Need more information about reprints? Visit our Reprints Section for more details.

Contact information ( * required )

Success - request sent close

Mortgage rates have risen about a full percentage point since hitting record lows roughly a year ago. The increase was driven by speculation that the Federal Reserve would reduce its $85 billion a month in bond purchases. Deeming the economy to be gaining in strength, the Fed pushed ahead Wednesday with a plan to reduce the bond purchases, which have kept long-term interest rates low.

Data issued this week suggested a pause in the housing market's recovery. Home prices fell slightly in November as colder weather slowed buying, ending nine straight months of price gains, the Standard & Poor's/Case-Shiller 20-city home price index released Tuesday showed.

The Commerce Department reported Monday that sales of new homes fell in December for a second straight month. Even with the end-year decline, though, home sales for 2013 climbed to the highest level in five years as they benefited from historically low mortgage rates.

Most economists expect home sales and prices to keep rising this year, but at a slower pace. They forecast sales and prices will likely rise around 5 percent, down from double-digit gains in 2013.

The National Association of Realtors said Thursday that fewer Americans signed contracts to buy previously occupied homes last month. Cold weather stalled home purchases.

To calculate average mortgage rates, Freddie Mac surveys lenders across the country between Monday and Wednesday each week. The average doesn't include extra fees, known as points, which most borrowers must pay to get the lowest rates. One point equals 1 percent of the loan amount.

The average fee for a 30-year mortgage was unchanged at 0.7 point. The fee for a 15-year loan declined to 0.6 point from 0.7 point.

The average rate on a one-year adjustable-rate mortgage edged up to 2.55 percent from 2.54 percent. The fee slipped to 0.4 point from 0.5 point.

The average rate on a five-year adjustable mortgage fell to 3.12 percent from 3.15 percent. The fee was steady at 0.5 point.

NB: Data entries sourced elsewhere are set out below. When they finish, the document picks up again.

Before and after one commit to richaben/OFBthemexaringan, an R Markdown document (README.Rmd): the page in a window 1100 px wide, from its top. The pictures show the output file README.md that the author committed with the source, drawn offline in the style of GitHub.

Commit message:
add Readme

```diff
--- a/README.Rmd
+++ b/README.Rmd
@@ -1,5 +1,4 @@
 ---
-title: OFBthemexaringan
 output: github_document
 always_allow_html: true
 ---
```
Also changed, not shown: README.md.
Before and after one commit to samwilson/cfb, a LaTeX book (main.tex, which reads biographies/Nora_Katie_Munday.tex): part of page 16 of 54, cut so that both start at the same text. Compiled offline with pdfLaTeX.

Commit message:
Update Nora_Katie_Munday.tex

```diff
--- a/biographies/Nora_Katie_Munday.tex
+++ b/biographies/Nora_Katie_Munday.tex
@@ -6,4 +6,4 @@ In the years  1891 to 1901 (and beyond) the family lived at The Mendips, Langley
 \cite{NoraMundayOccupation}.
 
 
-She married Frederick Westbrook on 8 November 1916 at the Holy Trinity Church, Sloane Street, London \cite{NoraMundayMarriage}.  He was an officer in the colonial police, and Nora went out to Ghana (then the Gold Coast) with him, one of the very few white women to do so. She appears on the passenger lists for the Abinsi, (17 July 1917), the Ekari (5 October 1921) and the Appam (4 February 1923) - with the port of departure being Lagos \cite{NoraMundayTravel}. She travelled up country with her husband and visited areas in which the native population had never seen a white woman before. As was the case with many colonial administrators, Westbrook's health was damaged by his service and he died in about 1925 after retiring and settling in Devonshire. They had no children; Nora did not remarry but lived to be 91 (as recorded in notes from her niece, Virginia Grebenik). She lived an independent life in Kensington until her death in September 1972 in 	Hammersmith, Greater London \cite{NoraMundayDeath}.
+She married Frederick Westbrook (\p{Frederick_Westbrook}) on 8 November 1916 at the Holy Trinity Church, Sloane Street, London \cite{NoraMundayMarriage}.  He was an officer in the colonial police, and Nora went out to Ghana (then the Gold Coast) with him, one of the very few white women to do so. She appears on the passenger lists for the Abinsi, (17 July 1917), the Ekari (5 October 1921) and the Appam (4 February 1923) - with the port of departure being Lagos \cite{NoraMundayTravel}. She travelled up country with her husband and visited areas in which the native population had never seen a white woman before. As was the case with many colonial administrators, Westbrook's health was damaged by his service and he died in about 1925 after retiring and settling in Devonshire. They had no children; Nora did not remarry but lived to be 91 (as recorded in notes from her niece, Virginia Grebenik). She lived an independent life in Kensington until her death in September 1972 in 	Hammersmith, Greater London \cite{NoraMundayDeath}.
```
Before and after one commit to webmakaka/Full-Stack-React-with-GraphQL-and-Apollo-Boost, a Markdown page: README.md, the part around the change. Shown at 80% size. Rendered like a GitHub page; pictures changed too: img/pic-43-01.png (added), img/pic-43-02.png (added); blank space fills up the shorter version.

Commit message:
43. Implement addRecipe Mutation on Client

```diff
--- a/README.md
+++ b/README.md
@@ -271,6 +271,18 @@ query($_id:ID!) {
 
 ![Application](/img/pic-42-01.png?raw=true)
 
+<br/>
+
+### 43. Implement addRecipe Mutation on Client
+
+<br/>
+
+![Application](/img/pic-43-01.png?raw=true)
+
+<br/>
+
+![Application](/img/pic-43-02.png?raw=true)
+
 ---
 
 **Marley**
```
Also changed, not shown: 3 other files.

Share this page
Comments ()
Guidelines: Keep it civil and on topic; no profanity, vulgarity, slurs or personal attacks. People who harass others or joke about tragedies will be blocked. If a comment violates these standards or our terms of service, click the X in the upper right corner of the comment box. To find our more, read our FAQ.
    help here